Beowulf is a legendary hero of the Geats, who takes up the challenge of defeating the hideous Grendel, a troll who has been terrorising a Danish mead hall. Suffice to say, this battle is only the beginning, and the clever weaving together of some of the poems debated ambiguities, particularly regarding Grendels mother (A nearly naked CGI Angelina Jolie), provides deeper opportunity to explore the nature of love, lust, pride and responsibility.

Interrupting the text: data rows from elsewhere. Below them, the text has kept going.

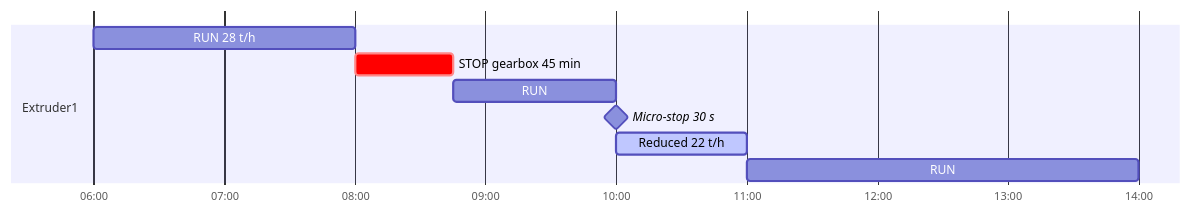
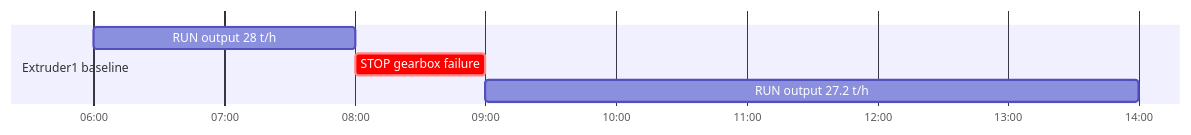
Before and after one commit to tofelemed/PLA-Downtime-RCA-V3: the fourth of 5 diagrams in docs/E2E_SINGLE_EXTRUDER.md, drawn with Mermaid. The commit also changed other lines of this file and 346 other files, not shown here.

````diff
--- a/docs/E2E_SINGLE_EXTRUDER.md
+++ b/docs/E2E_SINGLE_EXTRUDER.md
@@ -214,12 +1130,9 @@
 ```mermaid
 gantt
   dateFormat HH:mm
   axisFormat %H:%M
-  section Extruder1
-  RUN 28 t/h            :06:00, 120m
-  STOP gearbox 45 min   :crit, 08:00, 45m
-  RUN                   :08:45, 75m
-  Micro-stop 30 s       :milestone, 10:00, 0m
-  Reduced 22 t/h        :active, 10:00, 60m
-  RUN                   :11:00, 180m
+  section Extruder1 baseline
+  RUN output 28 t/h       :06:00, 120m
+  STOP gearbox failure    :crit, 08:00, 60m
+  RUN output 27.2 t/h     :09:00, 300m
 ```
````
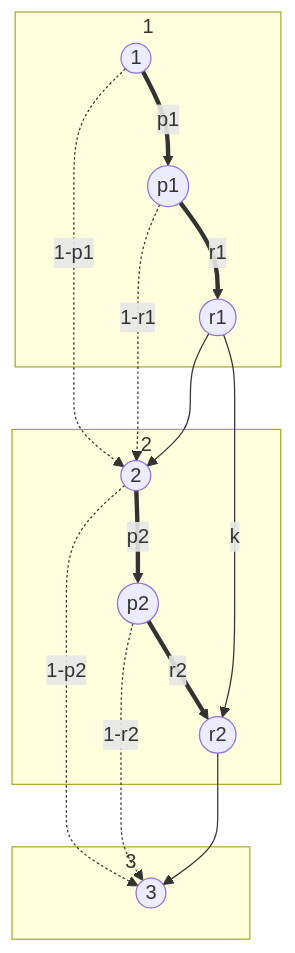
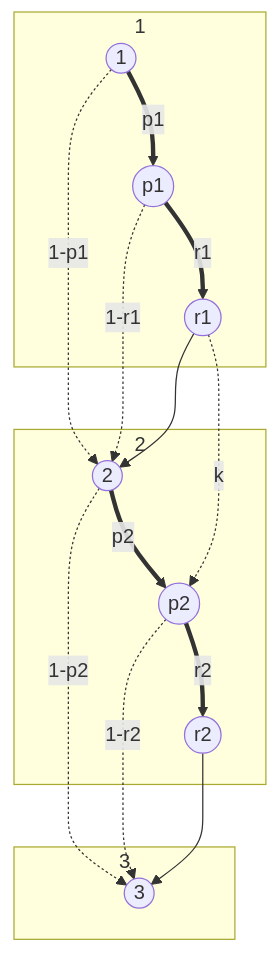
Before and after one commit to bfeitknecht/vault: the fourth of 6 diagrams in vault/sem2/AuW/UE/cx/bf/cx07-bf.md, drawn with Mermaid.

Commit message:
vault backup: 2024-05-07 16:19:36 from MacBook Pro (echo)
Affected files:
vault/sem2/AuW/UE/cx/bf/cx07-bf.md

````diff
--- a/vault/sem2/AuW/UE/cx/bf/cx07-bf.md
+++ b/vault/sem2/AuW/UE/cx/bf/cx07-bf.md
@@ -148,38 +148,38 @@
 ```mermaid
 flowchart TD
 
 subgraph 3
 id7((3))
 end
 
 
 subgraph 2
 id4((2))
 id5((p2))
 id6((r2))
 
 id4==>|"p2"|id5
 id4-.->|"1-p2"|id7
 id5==>|"r2"|id6
 id5-.->|"1-r2"|id7
 id6-->|" "|id7
 end
 
 
 subgraph 1
 id1((1))
 id2((p1))
 id3((r1))
 
 
 id1==>|"p1"|id2
 id1-.->|"1-p1"|id4
 id2==>|"r1"|id3
 id2-.->|"1-r1"|id4
 id3-->|" "|id4
-id3-->|"k"|id6
+id3-.->|"k"|id5
 end
 
 
 
 ```
````
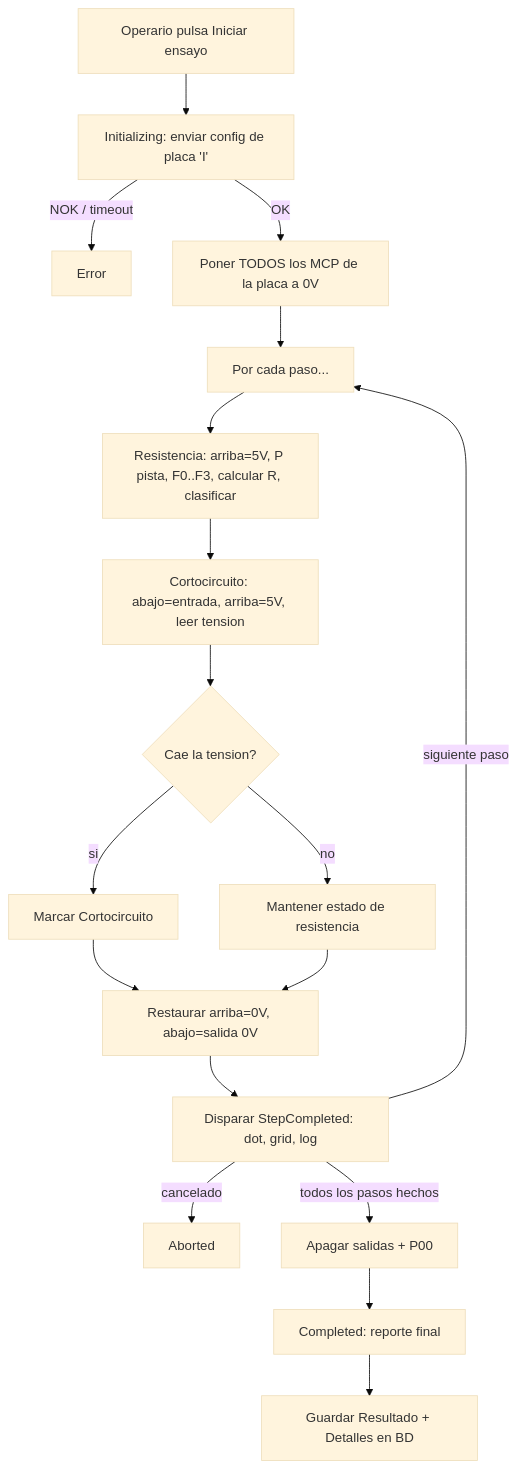
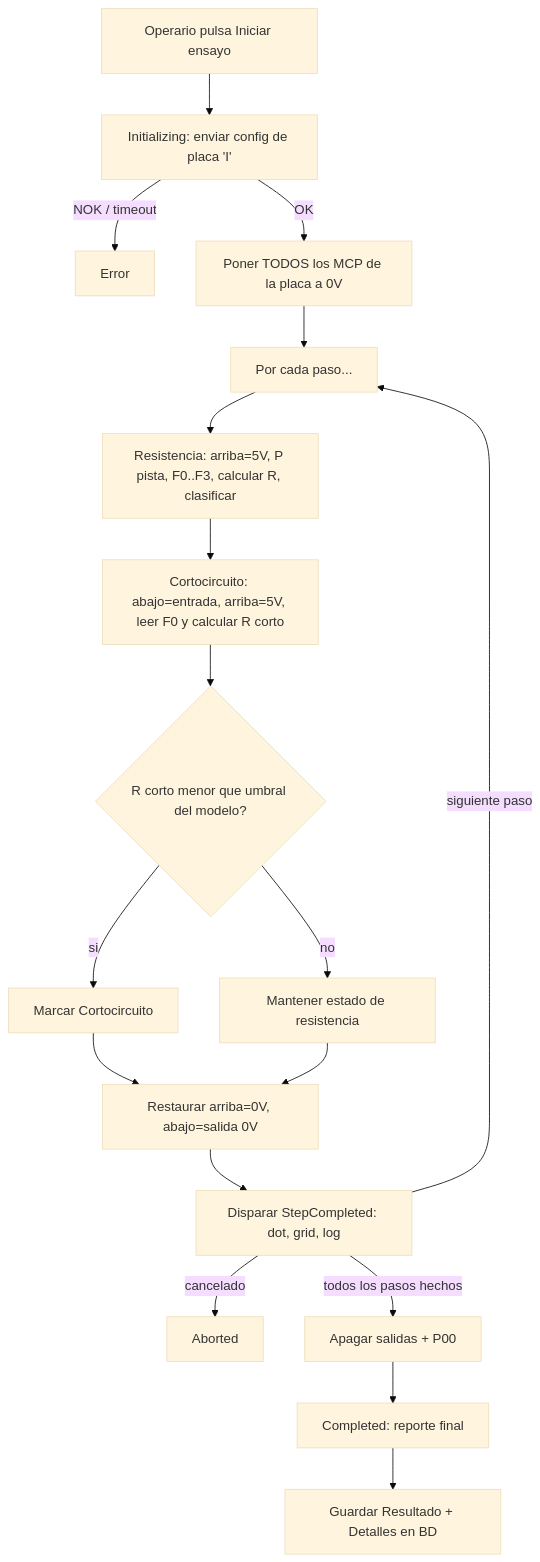
One commit to EuLantec/PC7866 changed the diagram in GUIA_MODO_AUTOMATICO.md. Above: the diagram before and after it, drawn with Mermaid (base theme). The commit also changed other lines of this file and 3 other files, not shown here.

````diff
--- a/GUIA_MODO_AUTOMATICO.md
+++ b/GUIA_MODO_AUTOMATICO.md
@@ -149,20 +149,20 @@
 ```mermaid
 flowchart TD
     A[Operario pulsa Iniciar ensayo] --> B[Initializing: enviar config de placa 'I']
     B -->|NOK / timeout| E[Error]
     B -->|OK| INIT[Poner TODOS los MCP de la placa a 0V]
     INIT --> P0[Por cada paso...]
     P0 --> R1[Resistencia: arriba=5V, P pista, F0..F3, calcular R, clasificar]
-    R1 --> C1[Cortocircuito: abajo=entrada, arriba=5V, leer tension]
-    C1 --> C2{Cae la tension?}
+    R1 --> C1[Cortocircuito: abajo=entrada, arriba=5V, leer F0 y calcular R corto]
+    C1 --> C2{R corto menor que umbral del modelo?}
     C2 -->|si| CORTO[Marcar Cortocircuito]
     C2 -->|no| KEEP[Mantener estado de resistencia]
     CORTO --> RESTORE[Restaurar arriba=0V, abajo=salida 0V]
     KEEP --> RESTORE
     RESTORE --> UI[Disparar StepCompleted: dot, grid, log]
     UI -->|siguiente paso| P0
     UI -->|cancelado| X[Aborted]
     UI -->|todos los pasos hechos| D[Apagar salidas + P00]
     D --> F[Completed: reporte final]
     F --> G[Guardar Resultado + Detalles en BD]
 ```
````
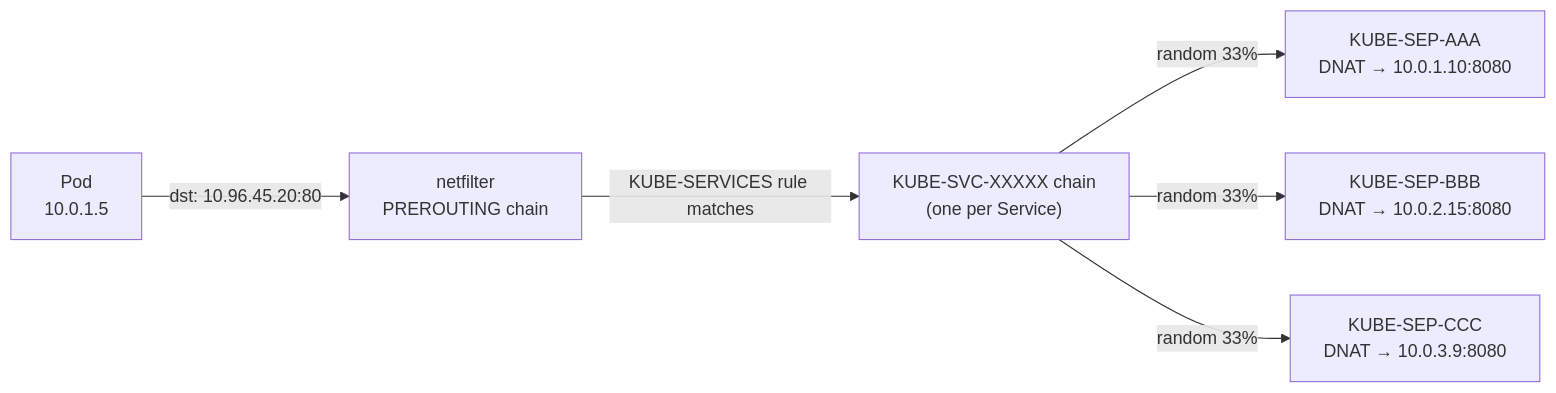
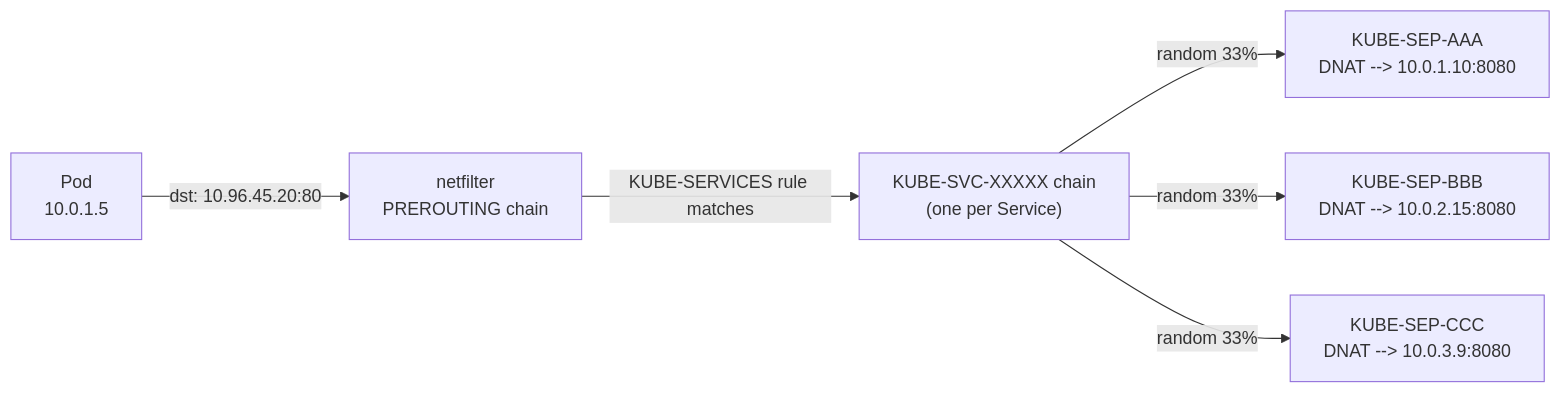
Before and after one commit to deepanshu-rawat6/tour-of-go: the first of 3 diagrams in devops/kubernetes/kube-proxy-modes.md, drawn with Mermaid. The commit also changed 25 other files, not shown here.

````diff
--- a/devops/kubernetes/kube-proxy-modes.md
+++ b/devops/kubernetes/kube-proxy-modes.md
@@ -11,8 +11,8 @@
 ```mermaid
 flowchart LR
     POD["Pod<br>10.0.1.5"] -->|"dst: 10.96.45.20:80"| NF["netfilter<br>PREROUTING chain"]
     NF -->|"KUBE-SERVICES rule matches"| KCHAIN["KUBE-SVC-XXXXX chain<br>(one per Service)"]
-    KCHAIN -->|"random 33%"| SEP1["KUBE-SEP-AAA<br>DNAT → 10.0.1.10:8080"]
-    KCHAIN -->|"random 33%"| SEP2["KUBE-SEP-BBB<br>DNAT → 10.0.2.15:8080"]
-    KCHAIN -->|"random 33%"| SEP3["KUBE-SEP-CCC<br>DNAT → 10.0.3.9:8080"]
+    KCHAIN -->|"random 33%"| SEP1["KUBE-SEP-AAA<br>DNAT --> 10.0.1.10:8080"]
+    KCHAIN -->|"random 33%"| SEP2["KUBE-SEP-BBB<br>DNAT --> 10.0.2.15:8080"]
+    KCHAIN -->|"random 33%"| SEP3["KUBE-SEP-CCC<br>DNAT --> 10.0.3.9:8080"]
 ```
````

The fantastic cast breathe life into their occasionally eerie digital bodies. Anthony Hopkins is the best drunken, half-mad/naked king money can buy and Ray Winstone inhabits the heros body so well its easy to forgot he looks nothing like his on-screen character. Nor does Crispin Glover as Grendel, possibly the most fantastically hideous beast ever seen on screen.
The animation looks best when applied to men and monsters at times Beowulfs breezy beard stubble made me forgot he wasnt a real person. However, the effects team has yet to overcome the waxy smooth skin of female faces.
Easily the best epic fantasy adventure of the year, surpassing 300 and in many ways on par with The Lord of the Rings, covering similar themes far more swiftly, Beowulf is a thrilling must-see experience. Especially in 3D on an IMAX screen. Be ready to flinch like youre in shock therapy. (Warner)